As part of its consulting services LJM will review up to a year's worth of a retailer's shipping data, including box sizes, to identify how retailers can minimize shipping costs and avoid surcharges that can significantly raise their shipping costs.
One way retailers can minimize gross weight charges for smaller, denser items is to use the U.S.P.S.'s flat-rate boxes. The advantage of a flat-rate box is that weight is not a factor in determining the shipping charge.
"As long as the items being shipped fit in the box, it doesn't matter what they weigh," says Dymo Endicia's Khechfe. "One summer my kids wanted to ship home some rocks they collected on vacation. These were extremely heavy items, but because we used flat-rate boxes the cost was far less than if we paid to ship them based on gross weight."
Endicia's software allows retailers to purchase U.S.P.S. postage online and print postage labels, verify addresses, determine which U.S.P.S. shipping option is the most cost-effective and timely, and generate postage spending reports. The latest version of its software includes all the necessary information retailers need about the U.S.P.S.'s most recent options: Regional Rate boxes and Critical Mail, introduced in January.
While the size of a package plays a significant role in determining shipping costs, packaging also influences customer satisfaction. UPS's Package Design and Testing Lab simulates the temperature changes, air pressure, vibration and compression a package is subjected to during shipping and how those elements impact the condition of the package and its contents.
Working with retailer Plow & Hearth, UPS was able to develop a packaging solution that reduced damage rates from 18% to virtually zero. "We work with customers to understand all of the variables that go into shipping and one of those variables is to make sure the right packaging is in place to reduce waste, minimize cost and avoid damages," says UPS's Mansour.

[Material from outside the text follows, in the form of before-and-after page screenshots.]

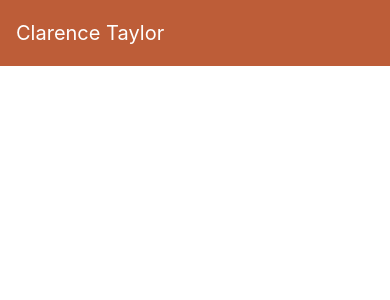
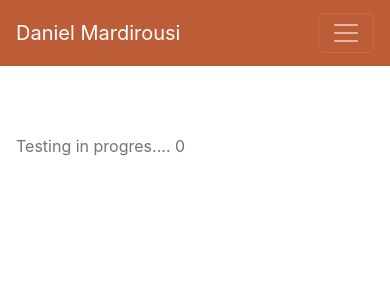
Before and after one commit to dannym08/Personal-Site, a React app: page /dotl in a window 390 px wide. Before the commit this address had no page. Shown: the top 300 px of the page. Built offline with nearby package versions, Linux system fonts and the light colour scheme; a web font is replaced by a local one.

Commit message:
Fixed navbar issues with mobile version.

```diff
--- a/package.json
+++ b/package.json
@@ -17,7 +17,7 @@
   "bugs": {
     "url": "https://github.com/dannym08/Personal-Site/issues"
   },
-  "homepage": "https://github.com/dannym08/Personal-Site#readme",
+  "homepage": "https://danielmardirousi.com",
   "devDependencies": {
     "@babel/cli": "^7.23.0",
     "@babel/core": "^7.23.0",
--- a/src/App.js
+++ b/src/App.js
@@ -8,6 +8,7 @@ import HomePage from "./pages/Homepage/homepage"
 import Projects from "./pages/projects/projects"
 import NavBar from "./components/NavBar/NavBar"
 import Resume from "./pages/resume/resume"
+import Dotl from "./pages/dotl/dotl"
 
 const App = () => {
     return (
@@ -19,6 +20,7 @@ const App = () => {
                         <Route path="/" element = {<HomePage />}></Route>
                         <Route path="/projects" element={<Projects/>}></Route>
                         <Route path="/resume" element={<Resume/>}></Route>
+                        <Route path="/dotl" element={<Dotl/>}/>
                     </Routes>
                 </div>
             </BrowserRouter>
--- a/src/components/NavBar/NavBar.js
+++ b/src/components/NavBar/NavBar.js
@@ -1,4 +1,4 @@
-import React from "react"
+import React, { useState }  from "react"
 import Nav from 'react-bootstrap/Nav';
 import Navbar from 'react-bootstrap/Navbar';
 
@@ -7,19 +7,22 @@ import { Link } from "react-router-dom"
 import dannyNavImage from '../../../static/Danny_home.jpg'
 
 function NavBar() {
+  const [navbarToggleShow, setNavbartoggleShow] = useState(false);
+
   return (
     <Navbar expand="lg" className="navbar navbar-expand-lg navbar-dark bg-primary fixed-top" id="sideNav">
       <Navbar.Brand>
         <Nav.Link as={Link} to="/" className="navbar-brand js-scroll-trigger">
-              <span className="d-block d-lg-none">Clarence Taylor</span>
+          <span className="d-block d-lg-none">Daniel Mardirousi</span>
           <span className="d-none d-lg-block"><img className="img-fluid img-profile rounded-circle mx-auto mb-2" src={dannyNavImage} alt="..." /></span>
         </Nav.Link>
       </Navbar.Brand>
-        <Navbar.Collapse className="js-scroll-trigger" id="navbarResponsive">
+      <button className="navbar-toggler" onClick={() => {setNavbartoggleShow(!navbarToggleShow)}} type="button" aria-controls="navbarResponsive" aria-label="Toggle navigation"><span className="navbar-toggler-icon"></span></button>
+      <Navbar.Collapse className={"js-scroll-trigger"  + (navbarToggleShow ? ' show ' : '')} id="navbarCollpase">
         <Nav className="me-auto">
           <Nav.Link as={Link} to="/resume">Resume</Nav.Link>
           <Nav.Link as={Link} to="/projects">Personal Projects</Nav.Link>
-            <Nav.Link as={Link} to="#">SECRET COMING SOON...</Nav.Link>
+          <Nav.Link as={Link} to="/dotl">SECRET COMING SOON...</Nav.Link>
         </Nav>
       </Navbar.Collapse>
     </Navbar>
--- /dev/null
+++ b/src/pages/dotl/dotl.js
@@ -0,0 +1,17 @@
+import React from "react"
+
+import { useState } from "react"
+
+const Dotl = () => {
+    const [currency, setCurrency] = useState(0);
+
+    return (
+        <section className="content-section">
+            <div className="content-section-content">
+                Testing in progres.... {currency}
+            </div>
+        </section>
+    )
+}
+
+export default Dotl;
```
Lines whose indentation alone changed are shown as unchanged.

In addition to its package testing lab, UPS has an eco-friendly program for retailers that support sustainable packaging initiatives. As more consumers become eco-conscious, some retailers are appealing to those shoppers by adopting packaging that's deemed less harmful to the environment.
As part of its Eco Responsible Packaging Program, UPS helps participating retailers achieve sustainability by helping them select packaging materials that are biodegradable, recyclable or reusable, and still afford the best possible protection for the item. One of the credos of UPS's sustainability program is that damaged goods have to be returned, which increases a retailer's carbon footprint and thus should be avoided. The carrier also helps retailers select the right size box to avoid packaging waste.